Copy out each line below that has the word "card" in it.

Records for the exercise START

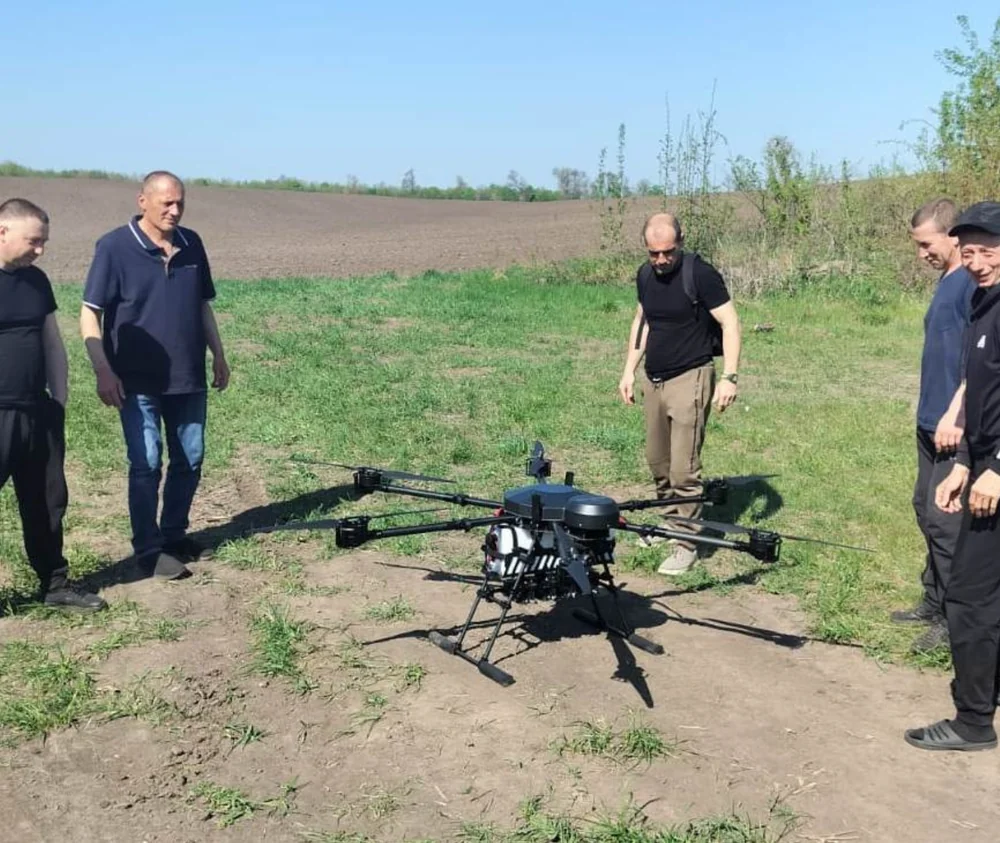
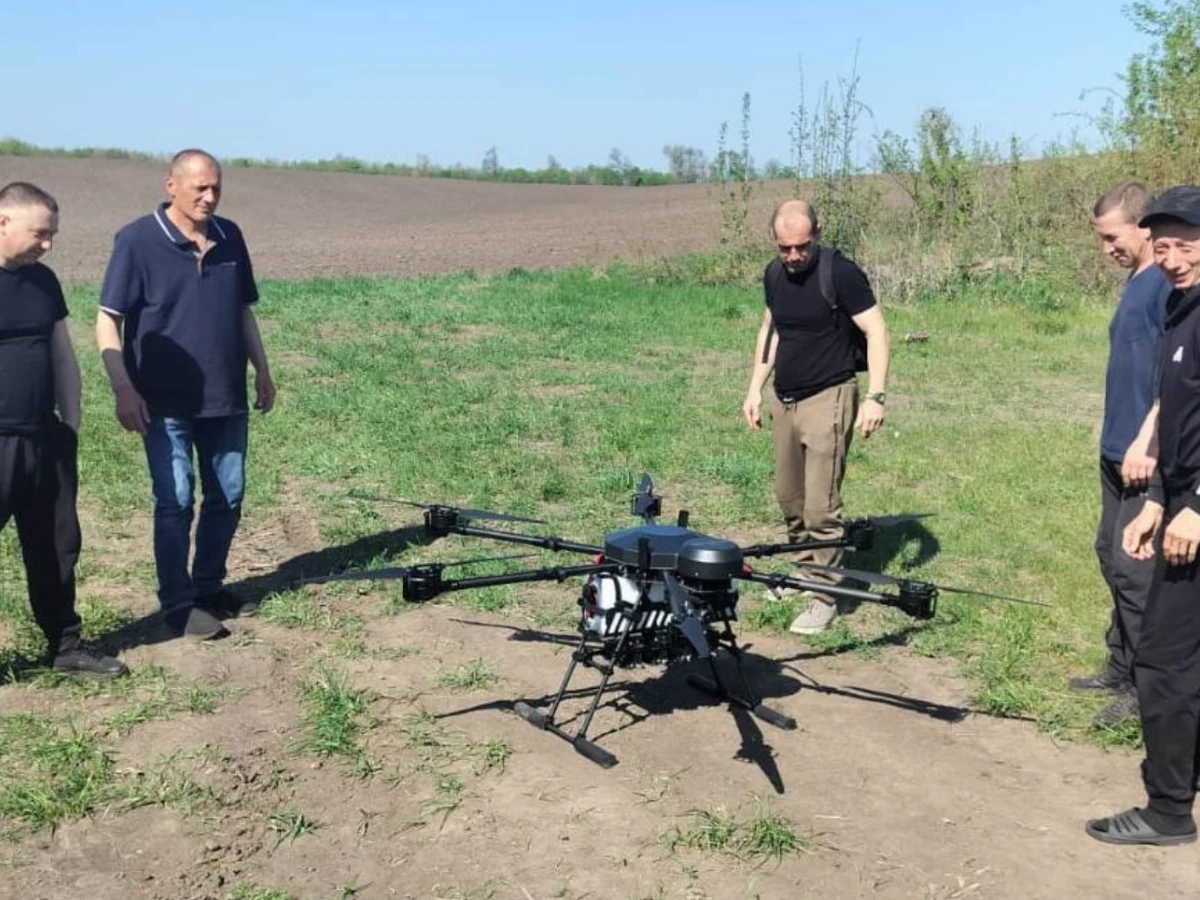
Replace Батальйони images with the specially prepared set
The initial Батальйони build used images sourced correctly but
re-cropped by hand (from the "2026_2_files" folder's raw assets).
The user had separately prepared a dedicated, properly cropped
image set for this battalion in "2бБпС/images/" — replace all 15
images (banner, 8 combat-path photos, 3 commander portraits, 3
staff portraits) with that set and update each image's aspect-ratio
to match its exact prepared dimensions.

Claude-Session: https://claude.ai/code/session_01HD8wAxj5LFp6M43rrvstzX

diff --git a/index.html b/index.html
@@ -586,7 +586,7 @@ button.read-more-btn.expanded svg{transform:rotate(180deg);}
 <section class="card" id="bat-2bbs-path">
   <h2 class="card-title card-title-solo">Бойовий шлях</h2>
   <div class="card-body">
-    <div class="collapsible-body" id="collapse-49"><p>З перших днів повномасштабного вторгнення російської федерації командування батальйону разом із місцевою владою організувало мобілізаційні пункти. До лав підрозділу масово долучалися мешканці Золочівського району Львівщини.</p><p>16 березня 2022 року батальйон завершив бойове злагодження: перевірили особовий склад, озброєння й техніку, підготували підрозділи до виконання завдань. Наступного дня, 17 березня, батальйон приступив до виконання бойових завдань.</p><p>На початку травня 2022 року батальйон зайняв оборону в районі Серебрянки на Донеччині, уздовж правого берега Сіверського Дінця, поблизу Дронівки та Сіверська. Там же розмістився командно-спостережний пункт батальйону.</p><div class="photo-slots n2"><img loading="lazy" class="photo-slot-img" style="aspect-ratio:1000/637;" src="images/battalion-2bbs-path-1.webp" alt="Бойовий шлях 2 батальйону БпС, Серебрянка, 2022"><img loading="lazy" class="photo-slot-img" style="aspect-ratio:1000/738;" src="images/battalion-2bbs-path-2.webp" alt="Бойовий шлях 2 батальйону БпС, позиції, 2022"></div><p>З 10 червня по 10 липня 2022 року батальйон перебував у Черкаській області, де відновлював боєздатність і проходив бойове злагодження.</p><p>Наприкінці серпня 2022 року батальйон прийняв від 54-ї окремої механізованої бригади смугу оборони вздовж правого берега Сіверського Дінця.</p><div class="photo-slots n1"><img loading="lazy" class="photo-slot-img" style="aspect-ratio:1000/563;" src="images/battalion-2bbs-path-3.webp" alt="Бойовий шлях 2 батальйону БпС, серпень 2022"></div><p>У вересні 2022 року батальйон перейшов до наступальних дій. Підрозділи вели штурмові та пошуково-ударні дії на напрямках Крива Лука – Ямпіль – Зарічне та Крива Лука – Діброва – Лиман, створюючи умови для звільнення Ямполя та Лимана.</p><div class="photo-slots n1"><img loading="lazy" class="photo-slot-img" style="aspect-ratio:1000/467;" src="images/battalion-2bbs-path-4.webp" alt="Бойовий шлях 2 батальйону БпС, вересень 2022"></div><p>6 жовтня 2022 року батальйон змінив на позиціях підрозділи 80-ї окремої десантно-штурмової бригади та зайняв новий рубіж оборони.</p><p>З листопада 2022 року батальйон утримував район оборони поблизу Першотравневого, пліч-о-пліч із 66-ю окремою механізованою бригадою та 65-м батальйоном територіальної оборони.</p><div class="photo-slots n1"><img loading="lazy" class="photo-slot-img" style="aspect-ratio:1000/663;" src="images/battalion-2bbs-path-5.webp" alt="Бойовий шлях 2 батальйону БпС, листопад 2022"></div><p>Згодом разом із 65-м батальйоном та підрозділами 66-ї бригади батальйон розпочав наступ у напрямку Андріївки та Сватового із завданням вийти до південних околиць Джерельного та правого берега річки Ревуха. Одночасно з початком наступу розвідувальний взвод батальйону проводив демонстраційні дії та вів розвідку в смузі наступу, виявляючи опорні пункти, скупчення живої сили й техніки противника. Підрозділи інженерно облаштовували зайняті позиції та утримували їх, відбиваючи контратаки ворога. Водночас батальйон налагоджував логістику та медичне забезпечення своїх воїнів.</p><p>У червні 2023 року батальйон разом зі своїми районами оборони перейшов в оперативне підпорядкування 32-ї окремої механізованої бригади.</p><p>Наприкінці липня 2023 року до складу батальйону тимчасово ввійшла 2-га рота 403-го окремого стрілецького батальйону. Разом вони зайняли нові позиції та облаштували їх в інженерному відношенні.</p><p>29 липня 2023 року батальйон разом із 3-м механізованим батальйоном провів заміну підрозділів і зайняв новий район оборони. Він пролягав уздовж лісосмуг і польової дороги, по краю дамби до південно-західного берега водосховища.</p><p>Того ж дня батальйон отримав завдання відновити втрачені позиції першої лінії оборони бригади, «Богунію» та «Париж». Для цього 30 липня йому підпорядкували 5-ту роту 1-ї бригади оперативного призначення Національної гвардії України. 31 липня після вогневого ураження противника артилерією бригади підрозділи пішли на штурм, повернули втрачені позиції та закріпилися на них.</p><p>На початку серпня 2023 року батальйон перейшов до складу угруповання 25-ї окремої повітрянодесантної бригади.</p><p>У березні 2024 року батальйон перейшов в оперативне підпорядкування 77-ї окремої аеромобільної бригади.</p><p>22 квітня 2024 року він передав свої позиції та повернувся до складу рідної 103-ї бригади територіальної оборони.</p><p>До кінця травня 2024 року батальйон у складі 103-ї бригади виконував бойові завдання в зоні відповідальності ОТУ «Сіверськ».</p><p>З травня 2024 по липень 2025 року воїни батальйону боронили Сумщину, зокрема в районах Яструбиного, Обод і Степного.</p><p>30 липня 2025 року батальйон перетворено в 3-й батальйон територіальної оборони 103-ї бригади.</p><div class="photo-slots n1"><img loading="lazy" class="photo-slot-img" style="aspect-ratio:1000/663;" src="images/battalion-2bbs-path-6.webp" alt="Бойовий шлях 2 батальйону БпС, липень 2025"></div><p>З 8 серпня по 4 вересня та з 16 по 28 вересня 2025 року батальйон виконував бойові завдання на території Курської області російської федерації у складі УВ «Курськ».</p><div class="photo-slots n1"><img loading="lazy" class="photo-slot-img" style="aspect-ratio:753/1000;max-width:380px;margin:0 auto;" src="images/battalion-2bbs-path-7.webp" alt="Бойовий шлях 2 батальйону БпС, Курська область, 2025"></div><p>1 січня 2026 року батальйон перетворено у 2-й батальйон безпілотних систем 103-ї бригади. Його місцем базування стало Білопілля на Сумщині.</p><div class="photo-slots n1"><img loading="lazy" class="photo-slot-img" style="aspect-ratio:1000/843;" src="images/battalion-2bbs-path-8.webp" alt="Бойовий шлях 2 батальйону БпС, Білопілля, 2026"></div><p>Нині батальйон виконує бойові завдання на Сумщині, в районах Білопілля, Іскрисківщини та Безсалівки.</p></div><button class="read-more-btn" data-target="collapse-49"><span class="btn-label">Читати далі</span><svg viewBox="0 0 24 24" fill="none" stroke="currentColor" stroke-width="1.6" stroke-linecap="round" stroke-linejoin="round" aria-hidden="true"><polyline points="6 9 12 15 18 9"/></svg></button>
+    <div class="collapsible-body" id="collapse-49"><p>З перших днів повномасштабного вторгнення російської федерації командування батальйону разом із місцевою владою організувало мобілізаційні пункти. До лав підрозділу масово долучалися мешканці Золочівського району Львівщини.</p><p>16 березня 2022 року батальйон завершив бойове злагодження: перевірили особовий склад, озброєння й техніку, підготували підрозділи до виконання завдань. Наступного дня, 17 березня, батальйон приступив до виконання бойових завдань.</p><p>На початку травня 2022 року батальйон зайняв оборону в районі Серебрянки на Донеччині, уздовж правого берега Сіверського Дінця, поблизу Дронівки та Сіверська. Там же розмістився командно-спостережний пункт батальйону.</p><div class="photo-slots n2"><img loading="lazy" class="photo-slot-img" style="aspect-ratio:1200/900;" src="images/battalion-2bbs-path-1.webp" alt="Бойовий шлях 2 батальйону БпС, Серебрянка, 2022"><img loading="lazy" class="photo-slot-img" style="aspect-ratio:1200/900;" src="images/battalion-2bbs-path-2.webp" alt="Бойовий шлях 2 батальйону БпС, позиції, 2022"></div><p>З 10 червня по 10 липня 2022 року батальйон перебував у Черкаській області, де відновлював боєздатність і проходив бойове злагодження.</p><p>Наприкінці серпня 2022 року батальйон прийняв від 54-ї окремої механізованої бригади смугу оборони вздовж правого берега Сіверського Дінця.</p><div class="photo-slots n1"><img loading="lazy" class="photo-slot-img" style="aspect-ratio:1200/900;" src="images/battalion-2bbs-path-3.webp" alt="Бойовий шлях 2 батальйону БпС, серпень 2022"></div><p>У вересні 2022 року батальйон перейшов до наступальних дій. Підрозділи вели штурмові та пошуково-ударні дії на напрямках Крива Лука – Ямпіль – Зарічне та Крива Лука – Діброва – Лиман, створюючи умови для звільнення Ямполя та Лимана.</p><div class="photo-slots n1"><img loading="lazy" class="photo-slot-img" style="aspect-ratio:1200/900;" src="images/battalion-2bbs-path-4.webp" alt="Бойовий шлях 2 батальйону БпС, вересень 2022"></div><p>6 жовтня 2022 року батальйон змінив на позиціях підрозділи 80-ї окремої десантно-штурмової бригади та зайняв новий рубіж оборони.</p><p>З листопада 2022 року батальйон утримував район оборони поблизу Першотравневого, пліч-о-пліч із 66-ю окремою механізованою бригадою та 65-м батальйоном територіальної оборони.</p><div class="photo-slots n1"><img loading="lazy" class="photo-slot-img" style="aspect-ratio:1500/500;" src="images/battalion-2bbs-path-5.webp" alt="Бойовий шлях 2 батальйону БпС, листопад 2022"></div><p>Згодом разом із 65-м батальйоном та підрозділами 66-ї бригади батальйон розпочав наступ у напрямку Андріївки та Сватового із завданням вийти до південних околиць Джерельного та правого берега річки Ревуха. Одночасно з початком наступу розвідувальний взвод батальйону проводив демонстраційні дії та вів розвідку в смузі наступу, виявляючи опорні пункти, скупчення живої сили й техніки противника. Підрозділи інженерно облаштовували зайняті позиції та утримували їх, відбиваючи контратаки ворога. Водночас батальйон налагоджував логістику та медичне забезпечення своїх воїнів.</p><p>У червні 2023 року батальйон разом зі своїми районами оборони перейшов в оперативне підпорядкування 32-ї окремої механізованої бригади.</p><p>Наприкінці липня 2023 року до складу батальйону тимчасово ввійшла 2-га рота 403-го окремого стрілецького батальйону. Разом вони зайняли нові позиції та облаштували їх в інженерному відношенні.</p><p>29 липня 2023 року батальйон разом із 3-м механізованим батальйоном провів заміну підрозділів і зайняв новий район оборони. Він пролягав уздовж лісосмуг і польової дороги, по краю дамби до південно-західного берега водосховища.</p><p>Того ж дня батальйон отримав завдання відновити втрачені позиції першої лінії оборони бригади, «Богунію» та «Париж». Для цього 30 липня йому підпорядкували 5-ту роту 1-ї бригади оперативного призначення Національної гвардії України. 31 липня після вогневого ураження противника артилерією бригади підрозділи пішли на штурм, повернули втрачені позиції та закріпилися на них.</p><p>На початку серпня 2023 року батальйон перейшов до складу угруповання 25-ї окремої повітрянодесантної бригади.</p><p>У березні 2024 року батальйон перейшов в оперативне підпорядкування 77-ї окремої аеромобільної бригади.</p><p>22 квітня 2024 року він передав свої позиції та повернувся до складу рідної 103-ї бригади територіальної оборони.</p><p>До кінця травня 2024 року батальйон у складі 103-ї бригади виконував бойові завдання в зоні відповідальності ОТУ «Сіверськ».</p><p>З травня 2024 по липень 2025 року воїни батальйону боронили Сумщину, зокрема в районах Яструбиного, Обод і Степного.</p><p>30 липня 2025 року батальйон перетворено в 3-й батальйон територіальної оборони 103-ї бригади.</p><div class="photo-slots n1"><img loading="lazy" class="photo-slot-img" style="aspect-ratio:1500/500;" src="images/battalion-2bbs-path-6.webp" alt="Бойовий шлях 2 батальйону БпС, липень 2025"></div><p>З 8 серпня по 4 вересня та з 16 по 28 вересня 2025 року батальйон виконував бойові завдання на території Курської області російської федерації у складі УВ «Курськ».</p><div class="photo-slots n1"><img loading="lazy" class="photo-slot-img" style="aspect-ratio:1200/900;" src="images/battalion-2bbs-path-7.webp" alt="Бойовий шлях 2 батальйону БпС, Курська область, 2025"></div><p>1 січня 2026 року батальйон перетворено у 2-й батальйон безпілотних систем 103-ї бригади. Його місцем базування стало Білопілля на Сумщині.</p><div class="photo-slots n1"><img loading="lazy" class="photo-slot-img" style="aspect-ratio:1200/900;" src="images/battalion-2bbs-path-8.webp" alt="Бойовий шлях 2 батальйону БпС, Білопілля, 2026"></div><p>Нині батальйон виконує бойові завдання на Сумщині, в районах Білопілля, Іскрисківщини та Безсалівки.</p></div><button class="read-more-btn" data-target="collapse-49"><span class="btn-label">Читати далі</span><svg viewBox="0 0 24 24" fill="none" stroke="currentColor" stroke-width="1.6" stroke-linecap="round" stroke-linejoin="round" aria-hidden="true"><polyline points="6 9 12 15 18 9"/></svg></button>
   </div>
 </section>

Records for the exercise END

Response area>
 <section class="card" id="bat-2bbs-path">
   <h2 class="card-title card-title-solo">Бойовий шлях</h2>
   <div class="card-body">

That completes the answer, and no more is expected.